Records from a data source
━━━━━━━━━━━━━━━━
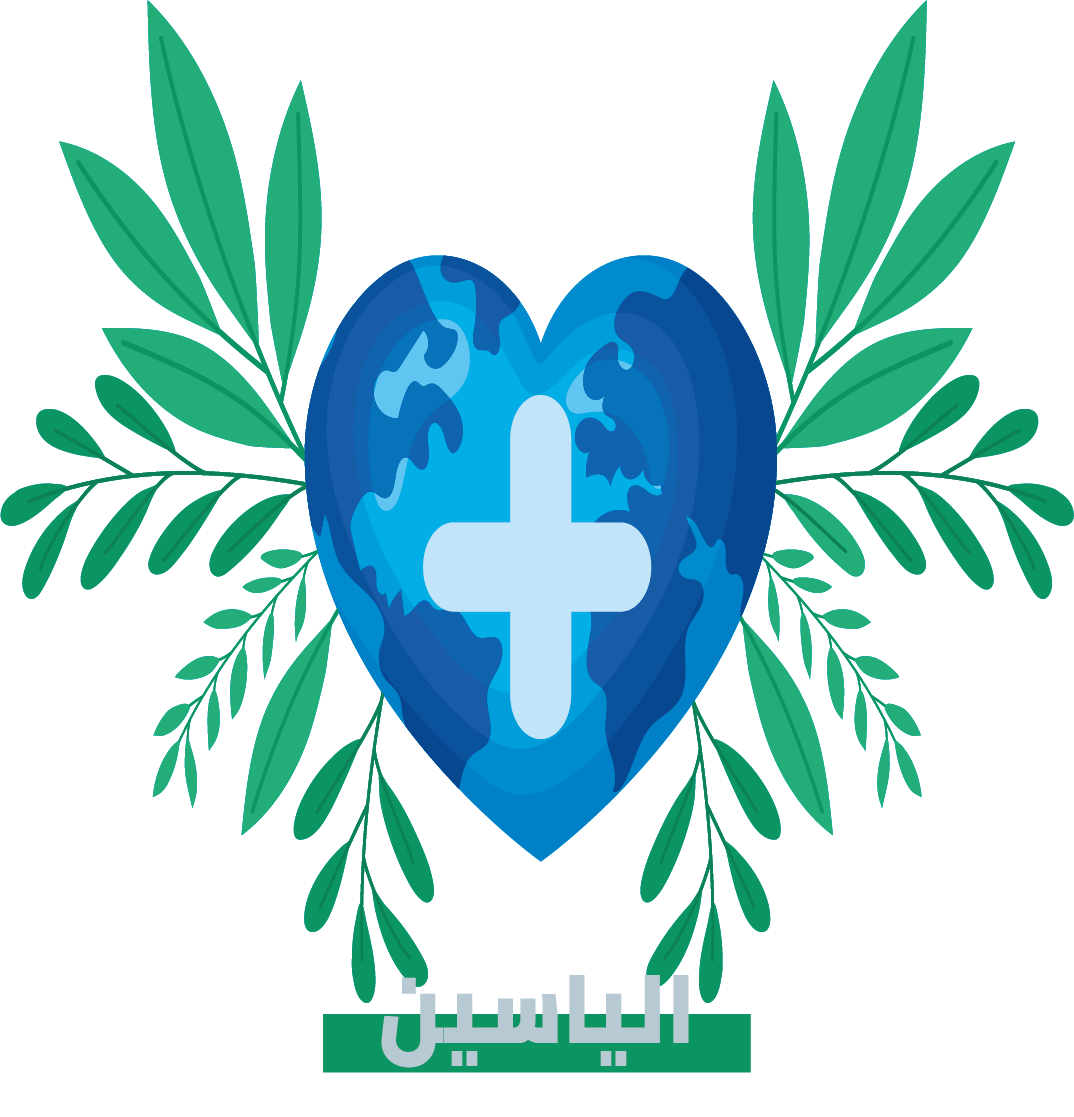
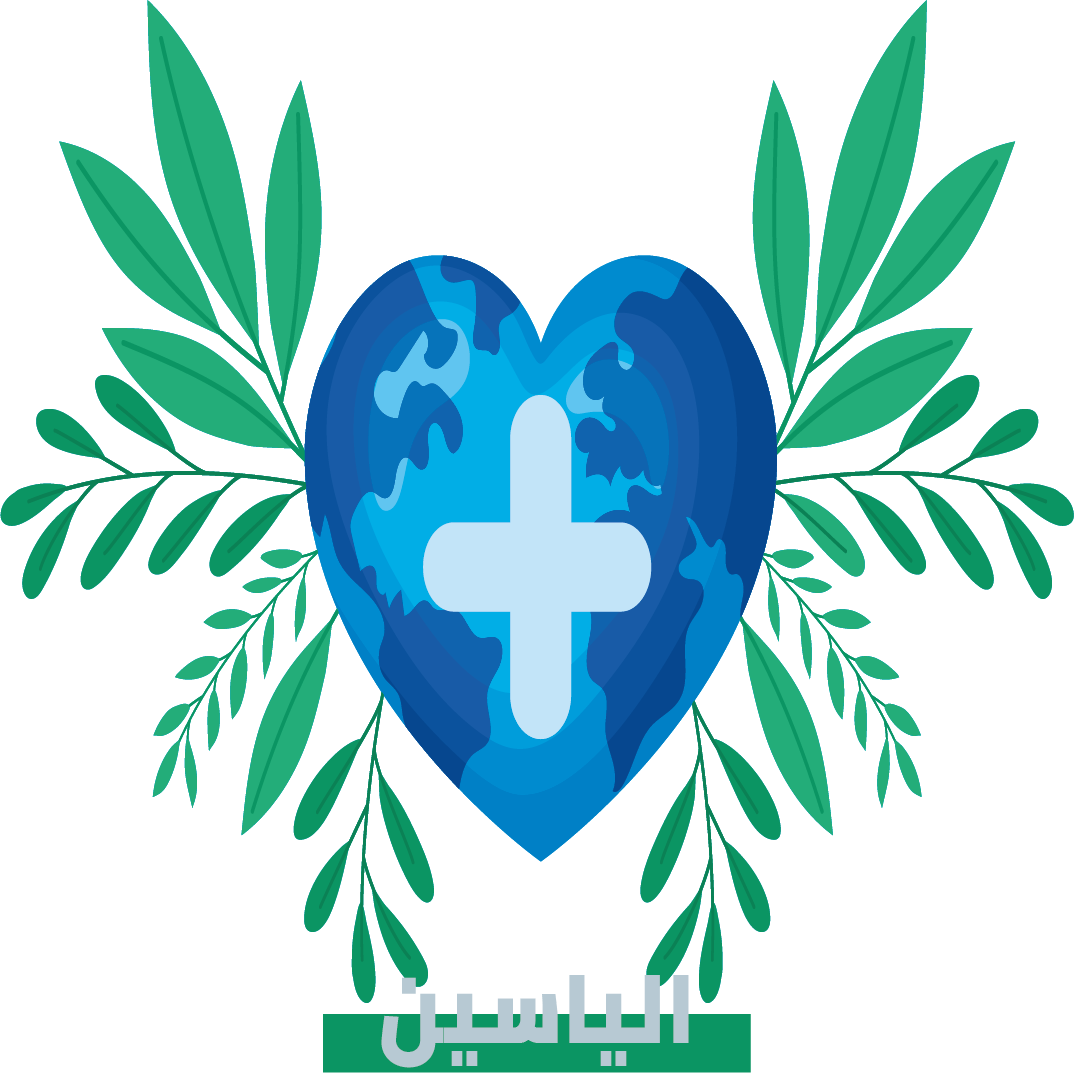
update

diff --git a/public/site/style.css b/public/site/style.css
@@ -91,7 +91,9 @@ body {
 }
 
 .navbar-logo img {
-  height: 38px;
+  /* الشعار الحالي مربع (1:1) — نملأ معظم ارتفاع الهيدر (55px) دون زيادته */
+  max-height: 50px;
+  width: auto;
 }
 
 /* ===== HERO SECTION ===== */
@@ -599,7 +601,8 @@ footer {
 }
 
 .footer-brand .logo-row img {
-  height: 50px;
+  /* شعار مربع أكبر ليتناسق مع نص "موقع الياسين" بجانبه */
+  height: 72px;
   width: auto;
   object-fit: contain;
 }
@@ -761,10 +764,18 @@ footer {
 /* لوجو الهيدر: نضبطه بالارتفاع (وليس العرض) حتى لا يفيض عن شريط
    التنقل الذي ارتفاعه 55px — العرض يتناسب تلقائياً */
 .navbar img {
-    height: 48px;
+    /* max-height بدل height الثابت + إلغاء سقف العرض الضيق (كان 140px
+       لشعار عريض قديم) — الشعار المربع يملأ الآن معظم ارتفاع الهيدر */
+    max-height: 50px;
     width: auto;
-    max-width: 140px;
+    max-width: 200px;
     object-fit: contain;
+}
+
+/* الشاشات الصغيرة: الشعار لا يفيض عن الهيدر المتعدد الأسطر */
+@media (max-width: 768px) {
+  .navbar img,
+  .navbar-logo img { max-height: 42px; }
 }
 /* ضبط الخط والحجم الأساسي لكل الموقع */
 body {

diff --git a/public/admin/css/style.css b/public/admin/css/style.css
@@ -166,7 +166,8 @@ body {
     padding: 16px 10px 0;
 }
 .sidebar-logo img {
-    height: 56px;
+    /* الشعار الحالي مربع — حجم أوضح أعلى السايدبار */
+    height: 72px;
     width: auto;
     max-width: 88%;
     object-fit: contain;
@@ -684,9 +685,9 @@ body.login-page {
 }
 
 /* 4. تكبير اللوجو ليتناسب مع العرض الجديد */
-.login-logo { 
-    width: 150px;      /* تكبير اللوجو ليملأ المساحة العريضة */
-    margin-bottom: 30px; 
+.login-logo {
+    width: 170px;      /* تكبير اللوجو المربع ليكون واضحاً فوق الفورم */
+    margin-bottom: 30px;
 }
 
 /* 5. تكبير زر الدخول */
━━━━━━━━━━━━━━━━
=== EXERCISE ===
Copy out every line of the data in which the word "logo" is found.

=== ANSWER SECTION ===
 .navbar-logo img {
 .footer-brand .logo-row img {
+  .navbar-logo img { max-height: 42px; }
 .sidebar-logo img {
-.login-logo { 
+.login-logo {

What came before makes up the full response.